## [ASSIGNMENT]
A line qualifies if it holds the string "size". Copy every qualifying line from the records.

## [SOURCE MATERIAL]
——

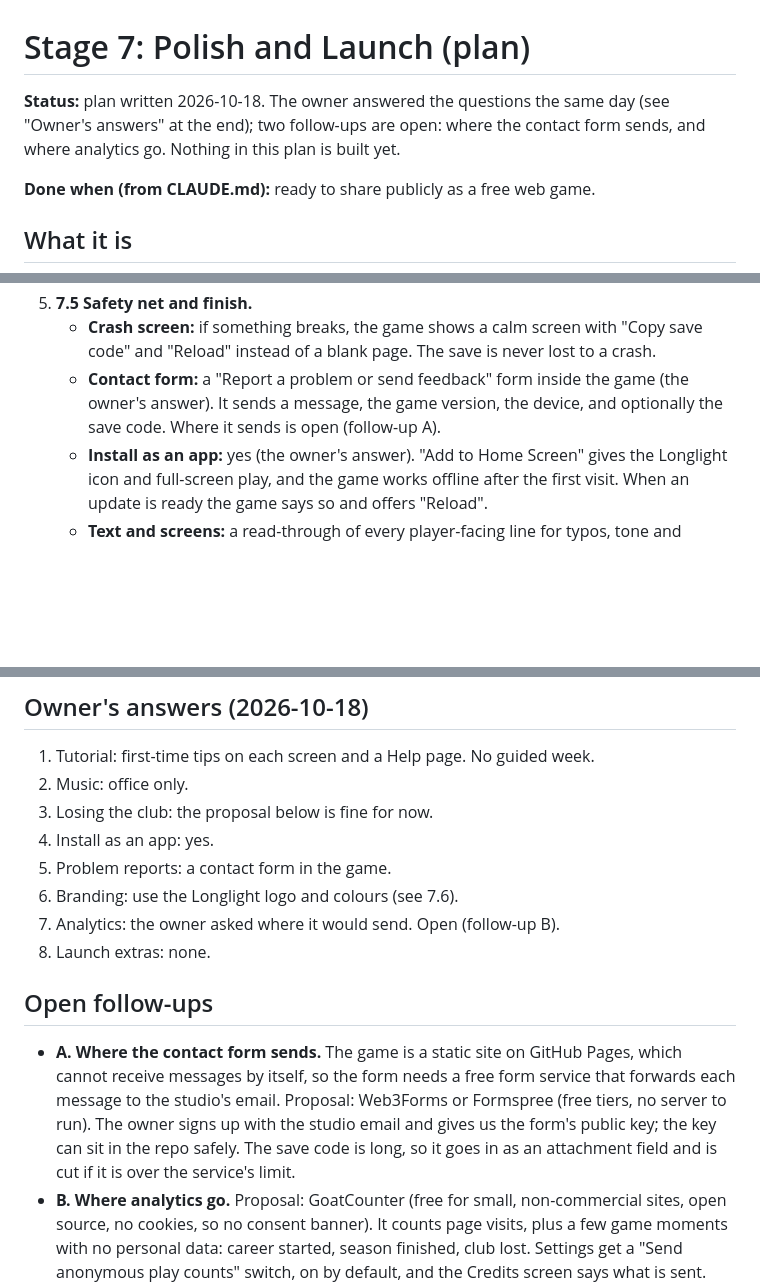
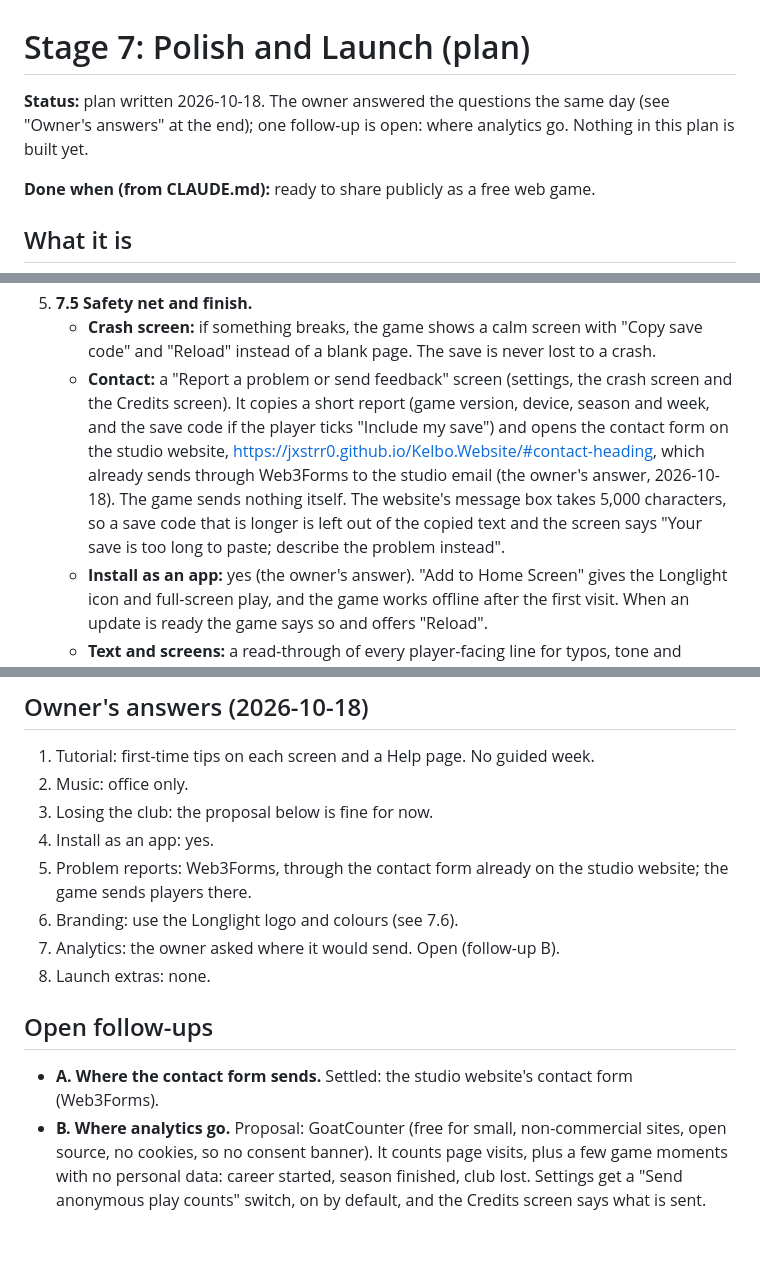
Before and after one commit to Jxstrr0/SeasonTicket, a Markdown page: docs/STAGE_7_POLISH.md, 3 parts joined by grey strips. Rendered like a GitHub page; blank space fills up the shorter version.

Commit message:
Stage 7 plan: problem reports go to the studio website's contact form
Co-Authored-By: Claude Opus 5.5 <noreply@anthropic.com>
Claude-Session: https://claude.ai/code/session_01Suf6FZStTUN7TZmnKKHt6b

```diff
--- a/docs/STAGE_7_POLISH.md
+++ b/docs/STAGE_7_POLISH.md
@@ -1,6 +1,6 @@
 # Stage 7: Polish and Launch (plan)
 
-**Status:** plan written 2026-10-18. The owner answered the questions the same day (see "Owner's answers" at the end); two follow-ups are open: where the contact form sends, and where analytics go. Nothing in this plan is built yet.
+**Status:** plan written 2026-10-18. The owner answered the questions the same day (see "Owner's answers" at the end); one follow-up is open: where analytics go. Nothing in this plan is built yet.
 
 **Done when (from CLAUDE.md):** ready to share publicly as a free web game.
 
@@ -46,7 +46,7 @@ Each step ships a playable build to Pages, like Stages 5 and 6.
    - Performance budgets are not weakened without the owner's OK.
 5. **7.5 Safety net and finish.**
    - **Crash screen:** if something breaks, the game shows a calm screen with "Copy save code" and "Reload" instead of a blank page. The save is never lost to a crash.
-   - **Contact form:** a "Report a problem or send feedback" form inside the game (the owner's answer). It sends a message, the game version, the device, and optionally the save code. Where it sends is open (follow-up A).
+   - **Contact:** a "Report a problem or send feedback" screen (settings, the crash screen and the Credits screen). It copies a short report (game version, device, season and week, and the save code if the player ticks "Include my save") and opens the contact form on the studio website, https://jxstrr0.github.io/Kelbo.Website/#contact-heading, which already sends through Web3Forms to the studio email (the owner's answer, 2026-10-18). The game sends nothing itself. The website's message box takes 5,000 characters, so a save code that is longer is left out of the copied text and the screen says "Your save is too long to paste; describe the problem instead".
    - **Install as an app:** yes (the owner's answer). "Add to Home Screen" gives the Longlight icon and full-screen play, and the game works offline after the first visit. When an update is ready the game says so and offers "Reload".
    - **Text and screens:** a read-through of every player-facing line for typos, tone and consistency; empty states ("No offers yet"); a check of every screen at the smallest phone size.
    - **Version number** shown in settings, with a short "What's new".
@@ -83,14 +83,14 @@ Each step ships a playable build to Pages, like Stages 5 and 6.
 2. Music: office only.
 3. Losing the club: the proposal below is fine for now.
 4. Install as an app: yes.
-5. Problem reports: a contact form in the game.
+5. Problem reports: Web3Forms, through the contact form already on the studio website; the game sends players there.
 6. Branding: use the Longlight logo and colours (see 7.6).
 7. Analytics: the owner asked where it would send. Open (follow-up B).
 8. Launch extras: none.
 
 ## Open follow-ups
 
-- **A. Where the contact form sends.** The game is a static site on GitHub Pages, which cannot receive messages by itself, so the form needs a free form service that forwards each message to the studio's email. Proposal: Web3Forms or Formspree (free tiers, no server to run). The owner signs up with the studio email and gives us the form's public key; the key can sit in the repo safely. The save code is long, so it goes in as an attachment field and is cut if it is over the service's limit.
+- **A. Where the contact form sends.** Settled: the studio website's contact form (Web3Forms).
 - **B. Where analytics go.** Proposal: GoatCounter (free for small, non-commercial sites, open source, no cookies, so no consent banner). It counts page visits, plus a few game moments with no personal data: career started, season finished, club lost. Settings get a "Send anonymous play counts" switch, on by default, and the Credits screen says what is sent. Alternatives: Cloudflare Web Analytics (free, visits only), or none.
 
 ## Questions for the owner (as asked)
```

——

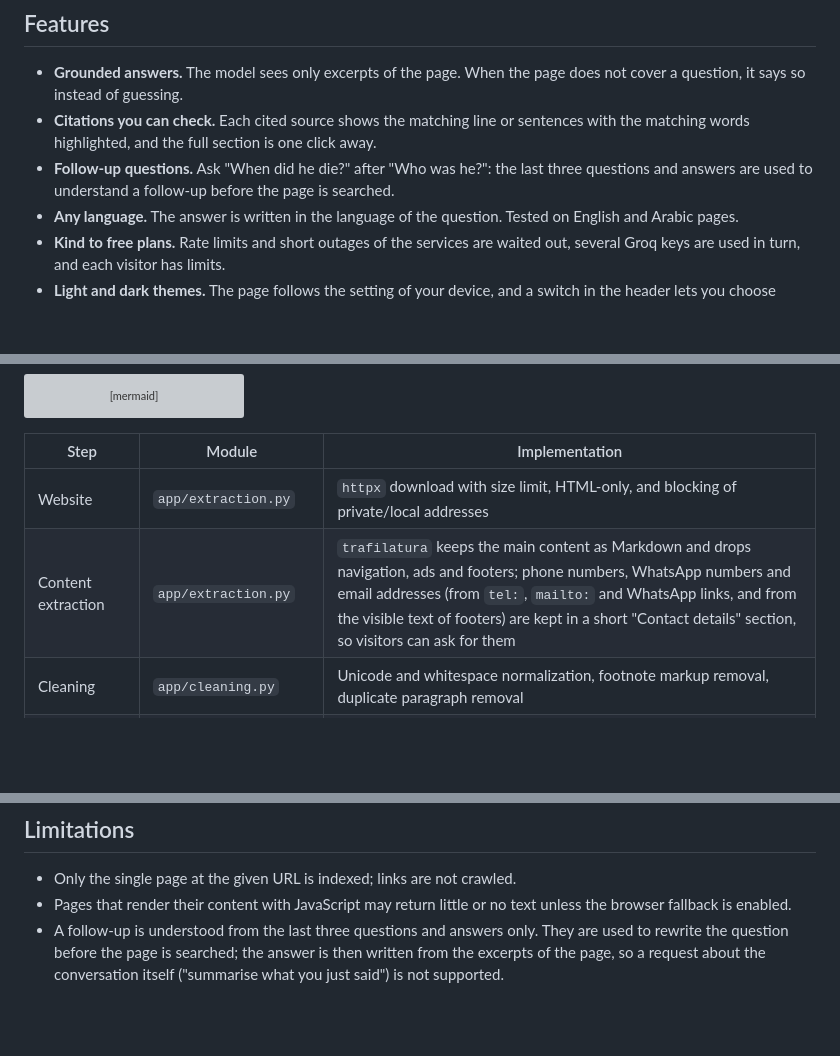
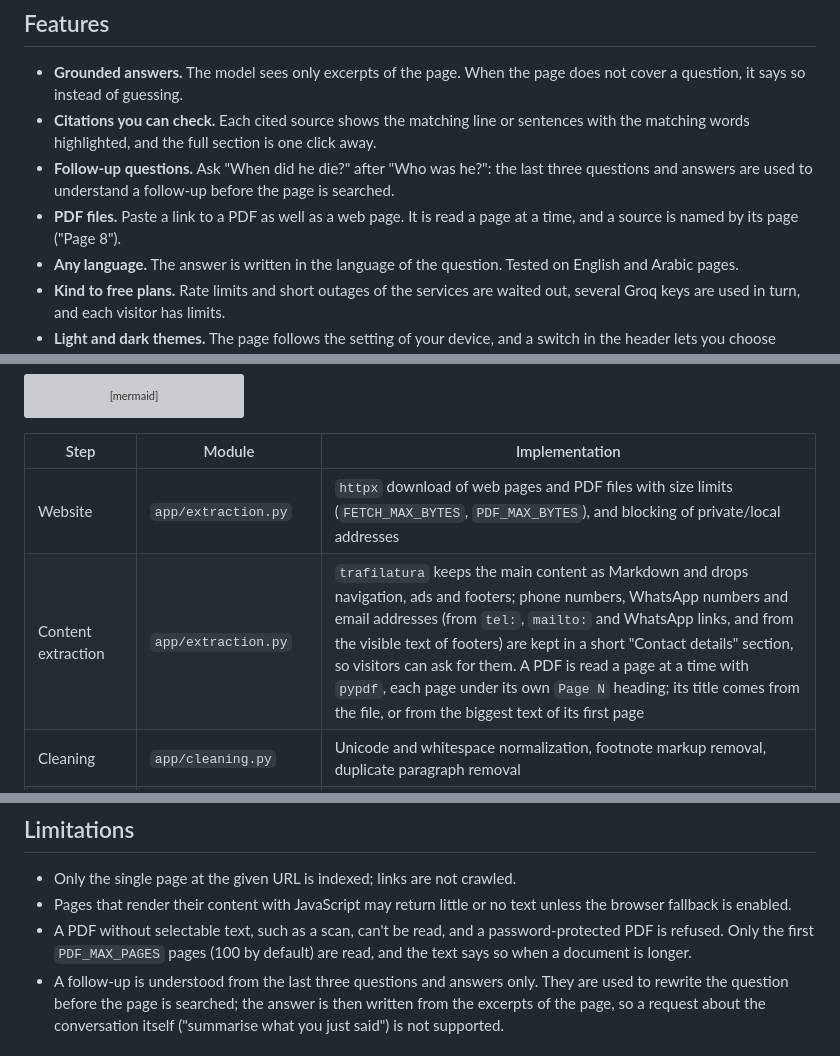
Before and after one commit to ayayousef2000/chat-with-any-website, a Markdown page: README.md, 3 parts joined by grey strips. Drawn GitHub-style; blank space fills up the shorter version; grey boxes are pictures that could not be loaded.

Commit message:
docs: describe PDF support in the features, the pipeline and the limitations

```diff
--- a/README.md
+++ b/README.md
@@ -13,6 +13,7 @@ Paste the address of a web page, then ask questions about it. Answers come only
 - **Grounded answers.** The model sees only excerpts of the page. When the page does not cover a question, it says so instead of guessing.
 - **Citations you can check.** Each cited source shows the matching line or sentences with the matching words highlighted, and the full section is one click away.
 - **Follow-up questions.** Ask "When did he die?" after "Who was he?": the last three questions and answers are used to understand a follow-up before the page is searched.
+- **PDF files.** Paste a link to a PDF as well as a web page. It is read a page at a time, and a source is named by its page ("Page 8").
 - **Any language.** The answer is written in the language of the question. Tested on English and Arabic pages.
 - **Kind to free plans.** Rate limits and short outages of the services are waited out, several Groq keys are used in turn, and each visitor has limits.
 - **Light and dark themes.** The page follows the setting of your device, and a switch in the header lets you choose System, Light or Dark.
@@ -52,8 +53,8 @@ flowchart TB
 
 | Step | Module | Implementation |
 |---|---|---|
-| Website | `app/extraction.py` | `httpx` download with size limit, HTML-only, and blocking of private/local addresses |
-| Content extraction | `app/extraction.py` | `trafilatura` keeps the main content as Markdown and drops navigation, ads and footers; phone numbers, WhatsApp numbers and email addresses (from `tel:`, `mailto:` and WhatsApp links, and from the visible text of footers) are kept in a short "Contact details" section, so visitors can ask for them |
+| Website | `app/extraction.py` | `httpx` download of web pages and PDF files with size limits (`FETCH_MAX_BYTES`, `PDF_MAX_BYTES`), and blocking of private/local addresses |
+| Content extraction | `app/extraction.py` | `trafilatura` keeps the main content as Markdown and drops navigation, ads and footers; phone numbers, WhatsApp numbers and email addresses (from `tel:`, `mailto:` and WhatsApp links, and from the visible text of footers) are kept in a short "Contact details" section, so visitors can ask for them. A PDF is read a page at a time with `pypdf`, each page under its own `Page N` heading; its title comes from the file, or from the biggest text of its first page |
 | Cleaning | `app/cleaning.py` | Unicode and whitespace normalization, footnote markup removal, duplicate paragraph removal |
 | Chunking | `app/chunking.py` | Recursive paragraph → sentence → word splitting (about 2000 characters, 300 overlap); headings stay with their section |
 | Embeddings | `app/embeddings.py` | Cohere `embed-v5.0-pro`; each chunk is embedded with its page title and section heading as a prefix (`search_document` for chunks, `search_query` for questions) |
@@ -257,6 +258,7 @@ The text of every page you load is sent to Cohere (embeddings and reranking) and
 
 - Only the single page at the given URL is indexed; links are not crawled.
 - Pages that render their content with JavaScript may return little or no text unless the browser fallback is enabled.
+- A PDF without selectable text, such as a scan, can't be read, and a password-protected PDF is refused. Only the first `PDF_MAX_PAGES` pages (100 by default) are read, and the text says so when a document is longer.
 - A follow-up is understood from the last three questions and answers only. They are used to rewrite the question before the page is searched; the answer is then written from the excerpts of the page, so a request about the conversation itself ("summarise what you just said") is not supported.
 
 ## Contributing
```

——

## [RESULT OF THIS EXERCISE]
    - **Text and screens:** a read-through of every player-facing line for typos, tone and consistency; empty states ("No offers yet"); a check of every screen at the smallest phone size.
-| Website | `app/extraction.py` | `httpx` download with size limit, HTML-only, and blocking of private/local addresses |
+| Website | `app/extraction.py` | `httpx` download of web pages and PDF files with size limits (`FETCH_MAX_BYTES`, `PDF_MAX_BYTES`), and blocking of private/local addresses |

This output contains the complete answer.